Tom McPhail: NI cuts will not reduce pension entitlement

COMMENT Tom McPhail, director of public affairs at consultancy firm The Lang Cat, on state responsibility.
Tom McPhail of The Lang CatTom McPhail of The Lang Cat
Tom McPhail of The Lang Cat

The UK Government has announced two cuts to the rate of National Insurance (NI) in quick succession now. Given that people’s entitlement to the state pension is based on their NI contribution record, what does this mean for their rights?

In 2023, the rate of employee’s NI was 12 per cent on income between £12,576 and £50,268. At the beginning of this year the rate was cut to 10 per cent, and from April it will be cut again to 8 per cent . So, you’d be forgiven for thinking this might mean a cut to your state pension too.

Hide Ad
Hide Ad

Happily, this isn’t the case. There is a link between your NI contributions and your state pension entitlement, but it’s not one that entirely makes sense.

To qualify for a full state pension, you have to pay NI for 35 years, or receive credits – for example, where you receive Child Benefit for a child under 12. However, if you pay NI for less than ten years, you get nothing in the way of state pension.

Similarly, if towards the end of your working life you hit that 35 years’ of contributions and you’ve got the maximum state pension entitlement, your NI contributions don’t go down. No, the government just keeps taking more money off you. There is a “National Insurance fund”, but it’s not like the government is taking your NI contributions and saving them up in a pot with your name on it.

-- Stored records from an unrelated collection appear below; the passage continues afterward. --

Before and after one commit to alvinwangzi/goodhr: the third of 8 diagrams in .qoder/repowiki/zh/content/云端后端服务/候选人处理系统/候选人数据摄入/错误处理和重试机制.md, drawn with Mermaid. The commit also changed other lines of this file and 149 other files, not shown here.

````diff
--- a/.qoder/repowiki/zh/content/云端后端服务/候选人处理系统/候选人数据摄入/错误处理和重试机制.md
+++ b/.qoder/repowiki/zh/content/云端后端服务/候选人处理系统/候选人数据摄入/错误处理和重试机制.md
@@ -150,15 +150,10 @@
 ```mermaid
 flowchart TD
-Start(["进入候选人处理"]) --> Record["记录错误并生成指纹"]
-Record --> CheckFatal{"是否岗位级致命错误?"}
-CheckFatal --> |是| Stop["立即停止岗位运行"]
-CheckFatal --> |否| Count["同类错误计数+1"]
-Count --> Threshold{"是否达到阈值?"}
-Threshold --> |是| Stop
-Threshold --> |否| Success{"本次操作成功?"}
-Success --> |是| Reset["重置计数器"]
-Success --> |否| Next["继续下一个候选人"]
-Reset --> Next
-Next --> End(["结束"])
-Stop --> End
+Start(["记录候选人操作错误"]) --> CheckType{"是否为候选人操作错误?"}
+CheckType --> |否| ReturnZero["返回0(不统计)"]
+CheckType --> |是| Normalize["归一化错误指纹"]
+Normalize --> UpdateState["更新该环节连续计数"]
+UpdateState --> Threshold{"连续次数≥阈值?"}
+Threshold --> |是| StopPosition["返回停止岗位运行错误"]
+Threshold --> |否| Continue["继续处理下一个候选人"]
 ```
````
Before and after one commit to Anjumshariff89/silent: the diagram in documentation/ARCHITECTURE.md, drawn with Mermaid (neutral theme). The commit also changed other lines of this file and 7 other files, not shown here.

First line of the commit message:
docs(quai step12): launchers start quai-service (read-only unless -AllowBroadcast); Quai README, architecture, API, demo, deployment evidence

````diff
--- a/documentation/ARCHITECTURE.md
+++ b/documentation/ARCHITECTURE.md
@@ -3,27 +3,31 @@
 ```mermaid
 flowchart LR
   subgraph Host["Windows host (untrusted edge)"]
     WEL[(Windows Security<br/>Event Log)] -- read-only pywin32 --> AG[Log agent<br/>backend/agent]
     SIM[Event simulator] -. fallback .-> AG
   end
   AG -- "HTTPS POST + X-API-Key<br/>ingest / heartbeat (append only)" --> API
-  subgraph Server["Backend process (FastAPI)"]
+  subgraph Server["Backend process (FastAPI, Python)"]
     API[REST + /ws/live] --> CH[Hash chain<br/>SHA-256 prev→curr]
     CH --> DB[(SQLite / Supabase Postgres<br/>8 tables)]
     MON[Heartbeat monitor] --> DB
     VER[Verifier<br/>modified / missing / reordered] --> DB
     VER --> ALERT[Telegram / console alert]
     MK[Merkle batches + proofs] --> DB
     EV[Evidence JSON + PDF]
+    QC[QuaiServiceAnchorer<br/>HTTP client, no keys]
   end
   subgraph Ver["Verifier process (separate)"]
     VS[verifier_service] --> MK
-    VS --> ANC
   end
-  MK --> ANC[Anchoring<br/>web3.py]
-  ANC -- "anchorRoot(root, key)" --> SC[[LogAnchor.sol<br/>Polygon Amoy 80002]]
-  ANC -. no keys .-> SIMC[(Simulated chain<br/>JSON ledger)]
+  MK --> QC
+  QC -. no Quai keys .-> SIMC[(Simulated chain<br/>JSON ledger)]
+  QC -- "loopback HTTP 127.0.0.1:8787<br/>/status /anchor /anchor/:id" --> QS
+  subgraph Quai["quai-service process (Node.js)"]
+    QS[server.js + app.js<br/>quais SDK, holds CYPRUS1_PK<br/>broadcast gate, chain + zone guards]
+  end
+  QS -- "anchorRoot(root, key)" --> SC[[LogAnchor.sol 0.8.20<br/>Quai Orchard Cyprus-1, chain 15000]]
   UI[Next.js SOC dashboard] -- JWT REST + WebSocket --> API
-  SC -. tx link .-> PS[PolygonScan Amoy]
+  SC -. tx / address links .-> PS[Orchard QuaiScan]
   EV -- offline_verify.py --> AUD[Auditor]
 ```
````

NI contributions you pay today are used to pay out state benefits, such as the state pension, to retired people tomorrow. The cost of your own state pension will be met using money raised by the government from people paying NI or tax in the future.

The Chancellor even suggested he might abolish NI altogether, by merging it with Income Tax. This would not mean the abolition of the state pension, it simply means it would have to be funded out of other sources of taxation. The abolition of NI would probably have to be accompanied by an increase in Income Tax, to ensure there will be no gaps in the government’s budget.

Millions rely on the state pension – both now and into the future – as a major source of retirement income. It would be impossible for the government to abolish or even significantly reduce the state pension, without causing widespread poverty among pensioners.

For now, politicians are bending over backwards to do the opposite, with the Triple Lock guarantee delivering generous increases to the state pension in recent years. All the major political parties are heading into the General Election with a promise to keep the Triple Lock if they are elected to form the next government.

Related topics:



Want to join the conversation? Please or to comment on this article.